Friday, March 21, 2008

Good Friday Thought: Jesus Forsaken

As Jesus was being crucified, he cried out in a loud voice, “Eloi, Eloi, lama sabachthani?” – which means, “My God, my God, why have you forsaken me?” Why would Jesus feel forsaken by God? Many have put forth an explanation along the lines that on the cross, Jesus became the embodiment of sin and God cannot look upon sin. So it was at that moment that God turned his back on his son (thus “fracturing” the godhead for the only time in history). I don’t know if I completely buy into this explanation.

For one, as many of you might have noticed, the line that Jesus cries is an Aramaic translation of the opening line of Psalm 22. As you turn to Psalm 22, you can see in this Psalm images that bring do mind what Jesus might have experienced during his crucifixion:

Verses 7-8 – All who see me mock me; they hurl insults, shaking their heads; He trusts in the Lord; let the lord rescue him… (Mark 15.20, 29-32)

Verse 15b – my tongue sticks to the roof of my mouth (John 19.28)

Verse 16-18 – Dogs have surrounded me; a band of evil men has encircled me, they have pierced my hands and my feet. I can count all of my bones; people stare and gloat over me. They divide my garments among them and cast lots for my clothing. (Mark 15.24)

Yet if we keep reading this Psalm we notice that it does not continue this theme of abandonment, but a hope of rescue. It does not end in a theme of defeat but of triumph.

Verse 24 – For he has not despised or disdained the suffering of the afflicted one; he has not hidden his face from him but has listened to his cry for help.

Verse 25 – From you comes the theme of my praise in the great assembly…

Verse 31 – They will proclaim his righteousness to a people yet unborn – for he has done it (that is delivered the suffering one).

As one reads this Psalm, one cannot but recall the scene at the Cross. I do believe that the crafting of the scene of the crucifixion was done purposely alluding to Psalm 22, prompted by the words from Jesus’ mouth. Jesus, I believe, is identifying with the righteous sufferer in Psalm 22 (which is a theme in several of the psalms). He calls out to God wondering why he is suffering unjustly, asking God why he doesn’t vindicate him. But he realizes, in spite of his unjust circumstances, that God will hear his cry and will rescue him and in the end the righteous sufferer will praise God. To me, the important line in Psalm 22, is verse 24 where the righteous sufferer believes that God has not hidden his face from him but heard his cry for help. Therefore, in spite of the fact that Jesus was experiencing anguish that no human being will ever be able to fathom, God did not turn his back on his son, but heard his cry and delivered him from the wrath that he faced.

3 comments:

matt gallion said...

man oh man. moltmann's take on this in the crucified God is fantastic. i'm not sure i could adequately cover it, so i simply have to point you his way.

good stuff.

billy v said...

Great suggestion, Matt.

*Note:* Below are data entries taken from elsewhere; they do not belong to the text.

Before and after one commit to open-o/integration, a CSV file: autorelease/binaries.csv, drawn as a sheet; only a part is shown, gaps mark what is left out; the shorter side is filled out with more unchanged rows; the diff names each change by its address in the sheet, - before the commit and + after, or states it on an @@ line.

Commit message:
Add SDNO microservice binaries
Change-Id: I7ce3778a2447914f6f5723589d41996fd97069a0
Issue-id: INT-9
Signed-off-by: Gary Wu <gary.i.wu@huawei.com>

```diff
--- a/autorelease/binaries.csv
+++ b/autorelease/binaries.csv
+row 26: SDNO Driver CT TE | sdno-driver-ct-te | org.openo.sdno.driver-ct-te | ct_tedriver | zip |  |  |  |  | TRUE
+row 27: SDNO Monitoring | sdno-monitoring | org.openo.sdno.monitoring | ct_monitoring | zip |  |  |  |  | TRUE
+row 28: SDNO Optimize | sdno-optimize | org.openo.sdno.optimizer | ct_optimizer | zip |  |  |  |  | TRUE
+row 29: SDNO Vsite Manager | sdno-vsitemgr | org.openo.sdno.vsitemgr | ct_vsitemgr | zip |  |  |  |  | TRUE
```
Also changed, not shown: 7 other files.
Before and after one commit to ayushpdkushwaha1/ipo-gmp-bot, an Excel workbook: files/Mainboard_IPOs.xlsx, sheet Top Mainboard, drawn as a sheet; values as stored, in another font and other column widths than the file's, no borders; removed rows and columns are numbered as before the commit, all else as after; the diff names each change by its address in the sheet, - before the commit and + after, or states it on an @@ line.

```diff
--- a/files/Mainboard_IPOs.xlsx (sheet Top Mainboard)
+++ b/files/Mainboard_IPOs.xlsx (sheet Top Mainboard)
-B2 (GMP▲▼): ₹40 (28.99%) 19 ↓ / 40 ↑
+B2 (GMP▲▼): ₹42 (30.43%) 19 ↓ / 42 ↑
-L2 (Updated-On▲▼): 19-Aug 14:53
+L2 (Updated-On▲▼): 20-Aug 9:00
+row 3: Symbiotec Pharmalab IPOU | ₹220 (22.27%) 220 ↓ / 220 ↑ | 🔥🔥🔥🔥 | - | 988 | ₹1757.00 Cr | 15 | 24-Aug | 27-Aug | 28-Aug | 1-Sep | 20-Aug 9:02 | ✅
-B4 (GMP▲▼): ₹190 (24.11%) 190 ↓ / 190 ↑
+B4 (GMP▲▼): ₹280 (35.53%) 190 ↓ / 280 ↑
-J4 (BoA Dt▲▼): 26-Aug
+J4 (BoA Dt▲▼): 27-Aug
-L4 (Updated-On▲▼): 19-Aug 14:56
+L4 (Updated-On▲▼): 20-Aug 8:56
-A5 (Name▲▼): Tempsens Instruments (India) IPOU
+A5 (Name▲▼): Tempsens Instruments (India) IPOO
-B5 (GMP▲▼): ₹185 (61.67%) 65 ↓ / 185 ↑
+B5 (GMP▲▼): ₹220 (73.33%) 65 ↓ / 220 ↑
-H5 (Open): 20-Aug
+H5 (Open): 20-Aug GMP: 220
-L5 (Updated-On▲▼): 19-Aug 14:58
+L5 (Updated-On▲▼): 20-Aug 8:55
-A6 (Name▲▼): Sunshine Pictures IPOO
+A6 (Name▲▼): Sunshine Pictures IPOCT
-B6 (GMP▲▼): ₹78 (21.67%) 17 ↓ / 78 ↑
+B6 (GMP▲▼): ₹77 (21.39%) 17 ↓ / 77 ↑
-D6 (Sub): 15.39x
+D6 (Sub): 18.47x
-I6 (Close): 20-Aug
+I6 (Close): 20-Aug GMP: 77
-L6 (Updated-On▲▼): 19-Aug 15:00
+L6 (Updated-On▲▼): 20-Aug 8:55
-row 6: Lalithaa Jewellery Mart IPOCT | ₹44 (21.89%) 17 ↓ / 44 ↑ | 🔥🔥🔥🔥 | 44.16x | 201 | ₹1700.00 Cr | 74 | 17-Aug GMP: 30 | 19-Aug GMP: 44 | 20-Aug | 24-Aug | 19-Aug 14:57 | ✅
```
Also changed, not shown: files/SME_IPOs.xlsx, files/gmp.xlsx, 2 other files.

I have been meaning to read that for years and haven't got around to it. Now I must.

The MAN Fan Club said...

I can only imagine the disgust Jesus might have felt with the burden of ALL man's sins for eternity sake. I do not feel he would have necessarily said that because God turned his back on him. Just the human side of Jesus as man in the flesh.